The Ministry of Energy, Water Resources and Irrigation of Nepal is preparing to sign a memorandum of understanding (MoU) with Bangladesh to strengthen energy cooperation between the two countries.
Nepal and Bangladesh have been talking on bilateral energy cooperation since the power trade agreement (PTA) was signed with India in 2014. Nepal has identified Bangladesh as a prospective market for hydroelectricity, which is a clean and renewable source of energy.

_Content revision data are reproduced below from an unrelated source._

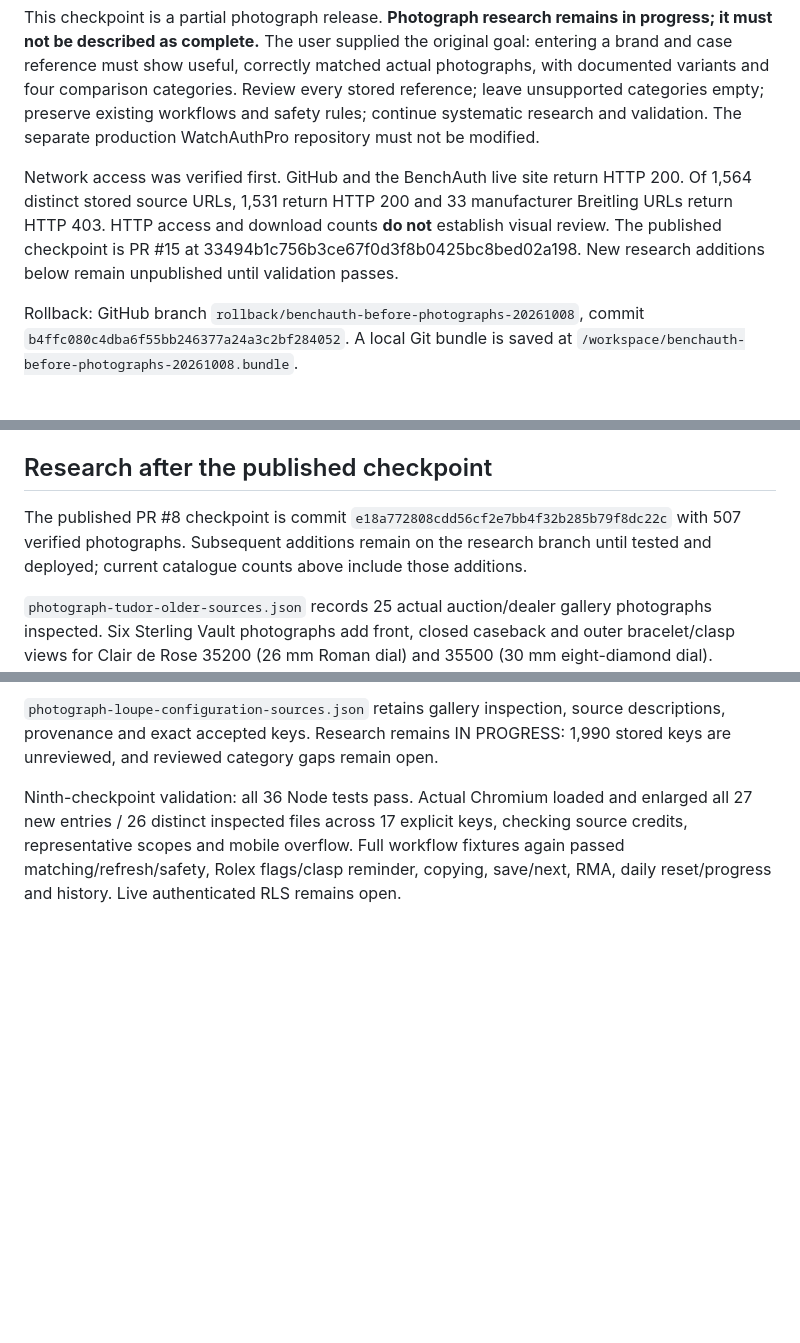
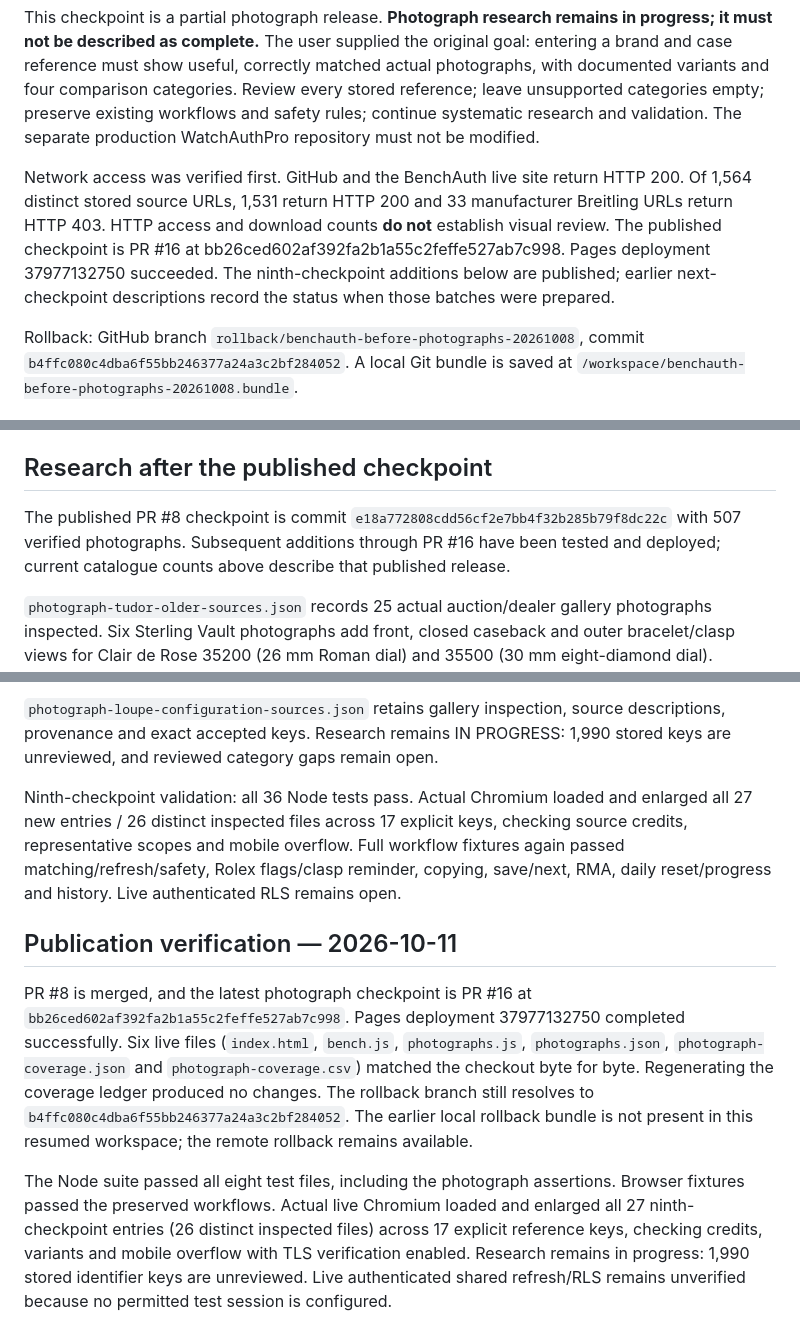
Before and after one commit to potmoodle-debug/watch-auth-pro-OLD, a Markdown page: PHOTO_RESEARCH.md, 3 parts joined by grey strips. GitHub-like rendering; blank space fills up the shorter version.

Commit message:
Record verified BenchAuth publication through PR 16

```diff
--- a/PHOTO_RESEARCH.md
+++ b/PHOTO_RESEARCH.md
@@ -11,7 +11,7 @@ repository must not be modified.
 Network access was verified first. GitHub and the BenchAuth live site return HTTP
 200. Of 1,564 distinct stored source URLs, 1,531 return HTTP 200 and 33 manufacturer
 Breitling URLs return HTTP 403. HTTP access and download counts **do not** establish
-visual review. The published checkpoint is PR #15 at 33494b1c756b3ce67f0d3f8b0425bc8bed02a198. New research additions below remain unpublished until validation passes.
+visual review. The published checkpoint is PR #16 at bb26ced602af392fa2b1a55c2feffe527ab7c998. Pages deployment 37977132750 succeeded. The ninth-checkpoint additions below are published; earlier next-checkpoint descriptions record the status when those batches were prepared.
 
 Rollback: GitHub branch `rollback/benchauth-before-photographs-20261008`, commit
 `b4ffc080c4dba6f55bb246377a24a3c2bf284052`. A local Git bundle is saved at
@@ -254,8 +254,8 @@ implied. See `photograph-monochrome-tudor-history-sources.json` and
 ## Research after the published checkpoint
 
 The published PR #8 checkpoint is commit `e18a772808cdd56cf2e7bb4f32b285b79f8dc22c`
-with 507 verified photographs. Subsequent additions remain on the research branch
-until tested and deployed; current catalogue counts above include those additions.
+with 507 verified photographs. Subsequent additions through PR #16 have been
+tested and deployed; current catalogue counts above describe that published release.
 
 `photograph-tudor-older-sources.json` records 25 actual auction/dealer gallery
 photographs inspected. Six Sterling Vault photographs add front, closed caseback
@@ -532,3 +532,22 @@ enlarged all 27 new entries / 26 distinct inspected files across 17 explicit key
 checking source credits, representative scopes and mobile overflow. Full workflow
 fixtures again passed matching/refresh/safety, Rolex flags/clasp reminder, copying,
 save/next, RMA, daily reset/progress and history. Live authenticated RLS remains open.
+
+## Publication verification — 2026-10-11
+
+PR #8 is merged, and the latest photograph checkpoint is PR #16 at
+`bb26ced602af392fa2b1a55c2feffe527ab7c998`. Pages deployment
+37977132750 completed successfully. Six live files (`index.html`, `bench.js`,
+`photographs.js`, `photographs.json`, `photograph-coverage.json` and
+`photograph-coverage.csv`) matched the checkout byte for byte. Regenerating the
+coverage ledger produced no changes. The rollback branch still resolves to
+`b4ffc080c4dba6f55bb246377a24a3c2bf284052`. The earlier local rollback bundle
+is not present in this resumed workspace; the remote rollback remains available.
+
+The Node suite passed all eight test files, including the photograph assertions.
+Browser fixtures passed the preserved workflows. Actual live Chromium loaded and
+enlarged all 27 ninth-checkpoint entries (26 distinct inspected files) across 17
+explicit reference keys, checking credits, variants and mobile overflow with TLS
+verification enabled. Research remains in progress: 1,990 stored identifier keys
+are unreviewed. Live authenticated shared refresh/RLS remains unverified because
+no permitted test session is configured.
```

Following the SAARC member states agreement on ‘SAARC Framework Agreement for Energy Cooperation (Electricity)’ in November 2014, Nepal and Bangladesh have seen the prospects of bilateral power cooperation. Recently, Energy Minister Barshaman Pun also said that the government is preparing to sign an MoU on energy cooperation with Bangladesh through which the country can lure investment from Bangladesh to exploit Nepal’s hydro resources.
However, to materialise power trade between the two nations, Nepal and Bangladesh need to hold talks with India. As there is power trade between Nepal and India, and also Bangladesh and India, power trade between Nepal and Bangladesh is not a far-fetched notion, according to Ambassador of Bangladesh to Nepal, Mashfee Binte Shams.
Talking to The Himalayan Times, Ambassador Shams said that both countries are preparing to sign an MoU on energy cooperation and they can enter into a power trade agreement, which is a more specific document. However, trilateral consensus is must for the PTA to be signed.
There is prospect of energy trade between Nepal and Bangladesh as GMR Energy India has signed MoU to sell power produced from Upper Karnali Hydropower Project, which is going to be developed under Indian investment to Bangladesh. For this purpose, an initial MoU regarding connection agreement has already been signed with Bangladesh Power Development Board (BPDB) during the visit of Bangladeshi Prime Minister Sheikh Hasina to India in April last year.
Bangladesh’s current electricity generation stands at around 16,000 megawatts and it will require around 34,000 megawatts of power by 2030 to sustain the high economic growth of above seven per cent.
As participating nations have envisioned providing access to sustainable, clean and affordable energy to their citizens by 2030 under the Sustainable Development Goals, Bangladesh has taken Nepal’s hydroelectricity as a reliable source for the rising demand of clean and reliable energy, as per Ambassador Shams.
Energy consumption is relatively low in South Asia as per capita energy consumption stands at 650 kilowatt hours (units) compared to global average energy consumption of 3,000 kilowatt hours.
The Himalayan Times